Citation: Padeniya P, Goonasekara H, Abeysekera G, Jayasekara R and Dissanayake V (2022) Frequency of Hereditary Hemochromatosis Gene (HFE) Variants in Sri Lankan Transfusion-Dependent Beta-Thalassemia Patients and Their Association With the Serum Ferritin Level. Front. Pediatr. 10:890989. doi: 10.3389/fped.2022.890989
Received: 07 March 2022; Accepted: 14 June 2022;
Published: 12 July 2022.
Edited by:Zarina Abdul Latiff, National University of Malaysia, Malaysia
Reviewed by:Maria Oana Sasaran, George Emil Palade University of Medicine, Pharmacy, Sciences and Technology of Târgu Mureş, Romania
Raja Zahratul Azma Raja Sabudin, National University of Malaysia, Malaysia
Copyright © 2022 Padeniya, Goonasekara, Abeysekera, Jayasekara and Dissanayake. This is an open-access article distributed under the terms of the Creative Commons Attribution License (CC BY). The use, distribution or reproduction in other forums is permitted, provided the original author(s) and the copyright owner(s) are credited and that the original publication in this journal is cited, in accordance with accepted academic practice.

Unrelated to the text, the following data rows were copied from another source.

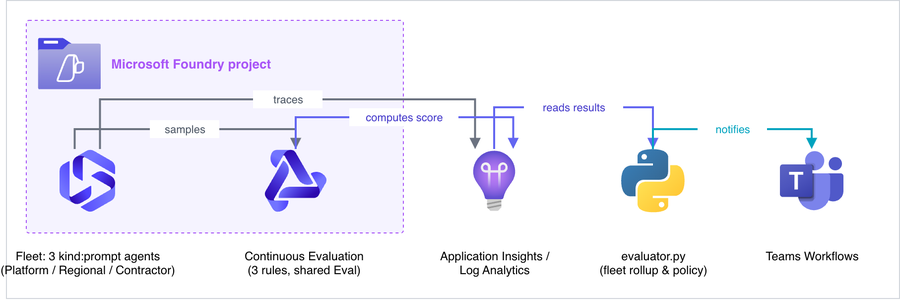
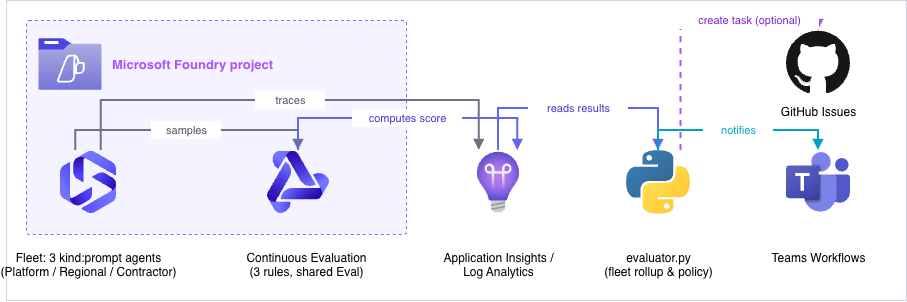
docs(qlt-001): show the optional GitHub backlog item in the architecture diagram
Add a GitHub Issues node above Teams Workflows in the icon-based
infrastructure diagram, fed by a dashed "create task (optional)" edge from
evaluator.py alongside the existing solid "notifies" edge to Teams --
matching the optional Power Automate extension documented in
docs/TEAMS-DELIVERY.md. Dashed and separately colored (purple, vs teal for
"notifies") specifically to signal this path is optional and configured in
the flow, not part of demo.py.

Extracted the GitHub octocat mark from the same cached iconify logos pack
already used for the Teams icon (media/icons/microsoft-teams.svg). Re-
rendered media/architecture.png via scripts/render_drawio_diagram.py at
the same scale as before.

diff --git a/controls/grounding_and_quality/QLT-001_hallucination_rate_high/README.md b/controls/grounding_and_quality/QLT-001_hallucination_rate_high/README.md
@@ -202,13 +202,16 @@ flowchart LR
 ## Demo infrastructure setup (simplified)
 
 <p align="center">
-  <img src="media/architecture.png" alt="QLT-001 fleet, Continuous Evaluation, Azure Monitor, deterministic policy, and Teams routing" width="900">
+  <img src="media/architecture.png" alt="QLT-001 fleet, Continuous Evaluation, Azure Monitor, deterministic policy, Teams routing, and an optional GitHub Issues backlog item" width="900">
 </p>
 
 Bicep creates a control-owned Log Analytics workspace, Application Insights
 resource, Foundry connection, and the required role assignments. `demo.py`
 registers the agents and evaluation rules, sends traffic, reads completed
-scores, writes minimized local evidence, and routes a Teams card.
+scores, writes minimized local evidence, and routes a Teams card. The
+dashed line is not part of `demo.py` at all -- it is what the Product Owner
+Teams flow can optionally also do, entirely in Power Automate; see
+[docs/TEAMS-DELIVERY.md](docs/TEAMS-DELIVERY.md#optional-also-create-an-assigned-backlog-item).
 
 ## Implementation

No use, distribution or reproduction is permitted which does not comply with these terms.
*Correspondence: Padmapani Padeniya, email@example.com